#### LISTED RECORDS
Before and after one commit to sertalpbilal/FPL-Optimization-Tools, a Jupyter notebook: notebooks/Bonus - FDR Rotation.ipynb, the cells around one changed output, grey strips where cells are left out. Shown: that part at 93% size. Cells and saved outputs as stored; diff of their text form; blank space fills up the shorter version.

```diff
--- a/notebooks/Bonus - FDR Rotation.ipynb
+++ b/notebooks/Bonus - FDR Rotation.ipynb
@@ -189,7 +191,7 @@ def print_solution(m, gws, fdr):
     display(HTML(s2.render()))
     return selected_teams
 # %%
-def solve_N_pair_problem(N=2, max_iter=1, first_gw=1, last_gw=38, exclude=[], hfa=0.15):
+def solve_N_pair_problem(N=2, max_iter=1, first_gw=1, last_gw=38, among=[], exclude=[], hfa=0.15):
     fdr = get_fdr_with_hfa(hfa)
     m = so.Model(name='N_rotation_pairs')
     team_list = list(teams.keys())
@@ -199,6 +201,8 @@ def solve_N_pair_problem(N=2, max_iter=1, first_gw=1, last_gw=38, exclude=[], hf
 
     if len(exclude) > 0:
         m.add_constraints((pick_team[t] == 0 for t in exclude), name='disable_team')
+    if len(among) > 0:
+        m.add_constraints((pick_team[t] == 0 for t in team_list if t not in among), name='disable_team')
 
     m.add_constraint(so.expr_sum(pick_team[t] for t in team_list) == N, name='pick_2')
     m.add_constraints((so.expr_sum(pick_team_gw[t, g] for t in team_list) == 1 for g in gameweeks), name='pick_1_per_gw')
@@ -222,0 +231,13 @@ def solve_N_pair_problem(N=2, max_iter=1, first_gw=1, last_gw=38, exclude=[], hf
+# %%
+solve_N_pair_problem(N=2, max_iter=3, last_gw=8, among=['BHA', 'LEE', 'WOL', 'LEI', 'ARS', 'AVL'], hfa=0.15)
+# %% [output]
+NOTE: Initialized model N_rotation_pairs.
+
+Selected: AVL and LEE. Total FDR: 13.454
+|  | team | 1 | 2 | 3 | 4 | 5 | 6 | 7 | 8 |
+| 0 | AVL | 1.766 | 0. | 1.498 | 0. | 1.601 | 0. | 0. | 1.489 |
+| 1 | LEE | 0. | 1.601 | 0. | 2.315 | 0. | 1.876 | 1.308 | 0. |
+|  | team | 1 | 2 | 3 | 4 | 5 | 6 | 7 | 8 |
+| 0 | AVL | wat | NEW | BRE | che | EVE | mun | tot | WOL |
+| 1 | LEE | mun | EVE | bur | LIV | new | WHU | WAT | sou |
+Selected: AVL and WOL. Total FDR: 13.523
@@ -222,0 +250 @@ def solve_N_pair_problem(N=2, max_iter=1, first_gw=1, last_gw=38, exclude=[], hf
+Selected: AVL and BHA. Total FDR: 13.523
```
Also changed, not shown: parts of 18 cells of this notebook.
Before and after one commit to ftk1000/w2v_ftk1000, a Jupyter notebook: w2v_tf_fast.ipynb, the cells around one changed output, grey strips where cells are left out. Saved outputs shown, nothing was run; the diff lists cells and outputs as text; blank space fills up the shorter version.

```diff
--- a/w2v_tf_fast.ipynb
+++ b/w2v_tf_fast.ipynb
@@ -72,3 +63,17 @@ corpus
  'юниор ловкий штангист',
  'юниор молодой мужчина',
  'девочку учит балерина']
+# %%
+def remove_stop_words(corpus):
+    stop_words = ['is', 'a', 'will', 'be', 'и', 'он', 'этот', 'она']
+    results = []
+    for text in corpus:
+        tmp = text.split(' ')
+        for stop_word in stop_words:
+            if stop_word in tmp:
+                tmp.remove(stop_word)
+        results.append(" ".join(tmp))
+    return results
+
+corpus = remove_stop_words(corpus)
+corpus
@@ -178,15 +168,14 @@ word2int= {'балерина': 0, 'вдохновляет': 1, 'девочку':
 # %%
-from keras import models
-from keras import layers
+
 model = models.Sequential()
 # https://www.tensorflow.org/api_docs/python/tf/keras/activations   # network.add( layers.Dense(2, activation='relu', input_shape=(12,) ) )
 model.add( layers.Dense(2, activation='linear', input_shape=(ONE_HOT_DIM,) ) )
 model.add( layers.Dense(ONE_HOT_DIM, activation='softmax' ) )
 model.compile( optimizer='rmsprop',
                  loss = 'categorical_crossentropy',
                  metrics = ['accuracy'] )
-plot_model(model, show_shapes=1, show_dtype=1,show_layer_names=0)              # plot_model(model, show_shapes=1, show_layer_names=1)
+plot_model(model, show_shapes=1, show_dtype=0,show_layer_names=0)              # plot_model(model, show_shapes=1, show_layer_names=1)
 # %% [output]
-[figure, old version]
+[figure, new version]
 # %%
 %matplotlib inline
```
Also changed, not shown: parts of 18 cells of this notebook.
########
* _WHAT NEEDS TO BE DONE_:
Show every line in the entries above that contains the string "corpus".

* _SOLVED EXERCISE_:
@@ -72,3 +63,17 @@ corpus
+def remove_stop_words(corpus):
+    for text in corpus:
+corpus = remove_stop_words(corpus)
+corpus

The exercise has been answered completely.